I like long walks, especially when they are taken by people who annoy me.
A well-worn one-dollar bill and a similarly distressed twenty-dollar bill arrived at a Federal Reserve Bank to be retired. As they moved along the conveyor belt to be burned, they struck up a conversation.
The twenty-dollar bill reminisced about its travels all over the country. "I've had a pretty good life," the twenty proclaimed, "Why I've been to Las Vegas and Atlantic City, the finest restaurants in New York, performances on Broadway, and even a cruise to the Caribbean."
"Wow!" said the one-dollar bill. "You've really had an exciting life!" "So, tell me," says the twenty, "where have you been throughout your lifetime?"
The one-dollar bill replies, "Oh, I've been to the Methodist Church, the Presbyterian church, the Baptist Church, the Lutheran Church and to the Episcopal Church." The twenty-dollar bill interrupts, "What's a church?"
I told my son "I want you to marry a girl of my choice!" He said "NO!" I told him she’s Bill Gates daughter!!!! He said "OKAY!"
Got in contact with Bill Gates & told him "I want your daughter to marry my son!" He said "NO!" Told him my son was the CEO of the World Bank!
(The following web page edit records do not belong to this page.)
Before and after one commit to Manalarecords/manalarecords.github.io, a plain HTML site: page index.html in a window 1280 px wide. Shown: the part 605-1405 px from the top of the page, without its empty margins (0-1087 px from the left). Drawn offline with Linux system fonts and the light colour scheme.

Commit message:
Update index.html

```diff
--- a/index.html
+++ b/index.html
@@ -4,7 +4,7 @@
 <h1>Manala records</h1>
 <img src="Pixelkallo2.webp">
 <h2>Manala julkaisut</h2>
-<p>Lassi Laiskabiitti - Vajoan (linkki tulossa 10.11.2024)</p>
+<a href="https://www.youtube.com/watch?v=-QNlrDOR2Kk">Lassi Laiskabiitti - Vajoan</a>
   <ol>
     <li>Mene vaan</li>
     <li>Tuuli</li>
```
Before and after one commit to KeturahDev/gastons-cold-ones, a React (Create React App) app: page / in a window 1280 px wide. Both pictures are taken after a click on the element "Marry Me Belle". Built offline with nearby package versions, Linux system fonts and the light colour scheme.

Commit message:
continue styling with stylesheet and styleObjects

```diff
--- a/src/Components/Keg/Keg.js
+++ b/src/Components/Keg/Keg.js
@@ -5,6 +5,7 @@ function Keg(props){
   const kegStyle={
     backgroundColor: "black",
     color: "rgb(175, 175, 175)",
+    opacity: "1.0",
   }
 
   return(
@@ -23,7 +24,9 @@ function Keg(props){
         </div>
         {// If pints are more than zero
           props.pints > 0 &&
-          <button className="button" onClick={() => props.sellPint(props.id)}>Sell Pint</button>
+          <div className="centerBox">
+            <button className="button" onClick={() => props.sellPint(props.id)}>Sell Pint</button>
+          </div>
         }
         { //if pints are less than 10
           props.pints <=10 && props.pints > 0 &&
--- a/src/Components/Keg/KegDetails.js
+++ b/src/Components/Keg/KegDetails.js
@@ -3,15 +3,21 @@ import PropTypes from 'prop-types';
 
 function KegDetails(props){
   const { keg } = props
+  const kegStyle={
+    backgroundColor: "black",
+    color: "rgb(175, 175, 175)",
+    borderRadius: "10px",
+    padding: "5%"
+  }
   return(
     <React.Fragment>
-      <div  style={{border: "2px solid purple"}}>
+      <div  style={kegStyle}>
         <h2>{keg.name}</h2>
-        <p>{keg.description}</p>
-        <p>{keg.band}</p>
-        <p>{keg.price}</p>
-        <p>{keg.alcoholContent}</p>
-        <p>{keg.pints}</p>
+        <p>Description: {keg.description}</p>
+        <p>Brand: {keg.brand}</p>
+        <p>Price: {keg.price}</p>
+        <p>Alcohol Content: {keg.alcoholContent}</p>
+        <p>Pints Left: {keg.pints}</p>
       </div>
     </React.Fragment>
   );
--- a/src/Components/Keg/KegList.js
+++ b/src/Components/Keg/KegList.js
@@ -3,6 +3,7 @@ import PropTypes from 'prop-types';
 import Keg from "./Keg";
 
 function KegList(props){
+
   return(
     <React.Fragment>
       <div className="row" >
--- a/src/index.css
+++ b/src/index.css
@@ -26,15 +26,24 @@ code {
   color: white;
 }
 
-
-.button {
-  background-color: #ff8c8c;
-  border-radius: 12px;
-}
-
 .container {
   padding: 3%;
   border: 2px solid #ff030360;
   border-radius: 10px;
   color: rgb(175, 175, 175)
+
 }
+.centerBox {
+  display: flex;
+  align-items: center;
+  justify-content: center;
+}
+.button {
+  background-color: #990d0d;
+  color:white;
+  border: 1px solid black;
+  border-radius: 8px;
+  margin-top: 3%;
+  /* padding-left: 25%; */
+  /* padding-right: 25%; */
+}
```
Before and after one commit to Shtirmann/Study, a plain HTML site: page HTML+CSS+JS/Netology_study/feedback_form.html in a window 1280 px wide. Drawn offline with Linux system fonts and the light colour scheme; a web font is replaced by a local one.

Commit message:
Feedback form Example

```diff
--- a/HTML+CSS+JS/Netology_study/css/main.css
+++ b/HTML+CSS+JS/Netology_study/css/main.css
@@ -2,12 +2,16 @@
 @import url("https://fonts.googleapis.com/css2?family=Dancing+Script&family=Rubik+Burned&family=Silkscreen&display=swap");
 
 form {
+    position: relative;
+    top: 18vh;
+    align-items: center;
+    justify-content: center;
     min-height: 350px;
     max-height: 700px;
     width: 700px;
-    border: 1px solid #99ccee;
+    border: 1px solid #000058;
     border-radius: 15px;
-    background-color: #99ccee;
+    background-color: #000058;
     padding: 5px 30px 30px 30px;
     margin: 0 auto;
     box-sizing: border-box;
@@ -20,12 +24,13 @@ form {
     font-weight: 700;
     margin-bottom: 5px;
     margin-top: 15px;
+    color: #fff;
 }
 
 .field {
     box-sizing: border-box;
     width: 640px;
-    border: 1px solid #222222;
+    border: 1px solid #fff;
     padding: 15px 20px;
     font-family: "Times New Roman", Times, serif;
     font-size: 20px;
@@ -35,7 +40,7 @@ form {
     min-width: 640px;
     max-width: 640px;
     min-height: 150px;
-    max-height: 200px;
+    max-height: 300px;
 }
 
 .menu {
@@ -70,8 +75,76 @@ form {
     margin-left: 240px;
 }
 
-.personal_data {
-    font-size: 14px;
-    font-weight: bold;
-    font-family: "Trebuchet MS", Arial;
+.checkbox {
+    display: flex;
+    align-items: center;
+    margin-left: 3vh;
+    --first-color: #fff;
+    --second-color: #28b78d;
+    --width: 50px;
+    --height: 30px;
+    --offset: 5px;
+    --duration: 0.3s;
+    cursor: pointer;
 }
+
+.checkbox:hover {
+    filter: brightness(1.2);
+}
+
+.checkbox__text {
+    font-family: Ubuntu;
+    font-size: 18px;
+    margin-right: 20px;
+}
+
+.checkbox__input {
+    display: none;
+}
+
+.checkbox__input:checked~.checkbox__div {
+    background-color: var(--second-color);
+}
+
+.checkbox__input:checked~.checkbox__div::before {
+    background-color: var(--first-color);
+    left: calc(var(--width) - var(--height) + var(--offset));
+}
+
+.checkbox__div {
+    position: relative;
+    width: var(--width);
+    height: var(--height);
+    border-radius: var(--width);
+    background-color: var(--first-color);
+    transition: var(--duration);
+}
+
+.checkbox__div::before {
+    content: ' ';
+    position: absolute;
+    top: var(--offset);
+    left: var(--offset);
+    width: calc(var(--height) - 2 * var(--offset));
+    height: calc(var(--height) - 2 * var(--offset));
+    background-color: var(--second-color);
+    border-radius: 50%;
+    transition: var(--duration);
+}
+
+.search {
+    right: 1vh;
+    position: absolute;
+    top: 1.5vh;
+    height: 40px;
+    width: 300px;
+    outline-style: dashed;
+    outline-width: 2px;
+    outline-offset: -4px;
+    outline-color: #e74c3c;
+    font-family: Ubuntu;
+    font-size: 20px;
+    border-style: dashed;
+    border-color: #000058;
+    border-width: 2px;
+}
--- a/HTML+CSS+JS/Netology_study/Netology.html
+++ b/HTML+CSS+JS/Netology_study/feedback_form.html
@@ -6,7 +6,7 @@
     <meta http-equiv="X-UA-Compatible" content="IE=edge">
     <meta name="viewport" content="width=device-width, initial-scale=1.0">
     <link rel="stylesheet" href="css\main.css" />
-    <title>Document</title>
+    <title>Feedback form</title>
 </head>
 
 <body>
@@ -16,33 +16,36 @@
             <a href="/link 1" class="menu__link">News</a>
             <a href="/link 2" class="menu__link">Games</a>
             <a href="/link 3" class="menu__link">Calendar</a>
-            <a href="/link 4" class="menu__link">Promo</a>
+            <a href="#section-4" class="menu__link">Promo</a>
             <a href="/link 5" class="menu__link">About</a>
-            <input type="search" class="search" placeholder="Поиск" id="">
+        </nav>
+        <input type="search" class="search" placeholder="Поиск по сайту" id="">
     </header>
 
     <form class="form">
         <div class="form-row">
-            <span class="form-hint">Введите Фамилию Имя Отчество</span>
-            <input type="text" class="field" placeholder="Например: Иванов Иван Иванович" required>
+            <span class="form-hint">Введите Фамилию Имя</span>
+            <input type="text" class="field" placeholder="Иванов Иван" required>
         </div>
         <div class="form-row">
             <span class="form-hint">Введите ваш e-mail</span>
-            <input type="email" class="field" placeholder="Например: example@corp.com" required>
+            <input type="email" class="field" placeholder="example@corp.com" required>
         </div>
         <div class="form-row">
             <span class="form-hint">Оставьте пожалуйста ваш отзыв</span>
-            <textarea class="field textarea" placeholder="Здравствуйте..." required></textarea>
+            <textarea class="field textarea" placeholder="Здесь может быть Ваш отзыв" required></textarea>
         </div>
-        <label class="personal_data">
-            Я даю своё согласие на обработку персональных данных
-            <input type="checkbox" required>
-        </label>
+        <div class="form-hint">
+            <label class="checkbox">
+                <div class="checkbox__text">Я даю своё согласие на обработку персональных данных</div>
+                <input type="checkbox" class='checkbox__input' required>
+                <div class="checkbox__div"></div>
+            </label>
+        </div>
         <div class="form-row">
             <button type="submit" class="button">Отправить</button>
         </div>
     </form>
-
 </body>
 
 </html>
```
He said "OKAY!"
Went to the Chairman of the World Bank & told him to make my son CEO of the Bank! He said "NO!" Told him my son is Bill Gates' Son in Law! He said "OKAY!"
And that, my friends, is the essence of how politics works…
This isn’t made up. It’s comes from an actual sign we saw on our recent trip:
We saw a sign at the side of the road said, “Purgatory Emporium Antique Mall” which we found amusing. (Bonnie said that the business was probably named by a husband who had had to spend to much time in such places with his wife.)
I discovered later that it is an actual store (see below) and that it was actually named for Purgatory Mountain in Virginia, which it is near.
Have you heard the song about a tortilla. Well, actually it’s more of a wrap.
Ever stop to think… and forget to start again?
A sign seen for a restaurant: “Peace, Love and Barbecue!” Does this mean that the meat was smoked with pot?
If tomatoes are technically a fruit, is ketchup a smoothie?
Q: How many seconds are there in one year? A: 12 of them: January 2nd, February 2nd, March 2nd, April 2nd, May 2nd, June 2nd, July 2nd, August 2nd, September 2nd, October 2nd, November 2nd, December 2nd.
If lawyers are disbarred and clergymen defrocked, then doesn’t it follow that electricians can be delighted, musicians denoted, cowboys deranged, models deposed, tree surgeons debarked, and dry cleaners depressed?
Do Lipton Tea employees get to take “coffee breaks?”
Does the little mermaid wear an algebra?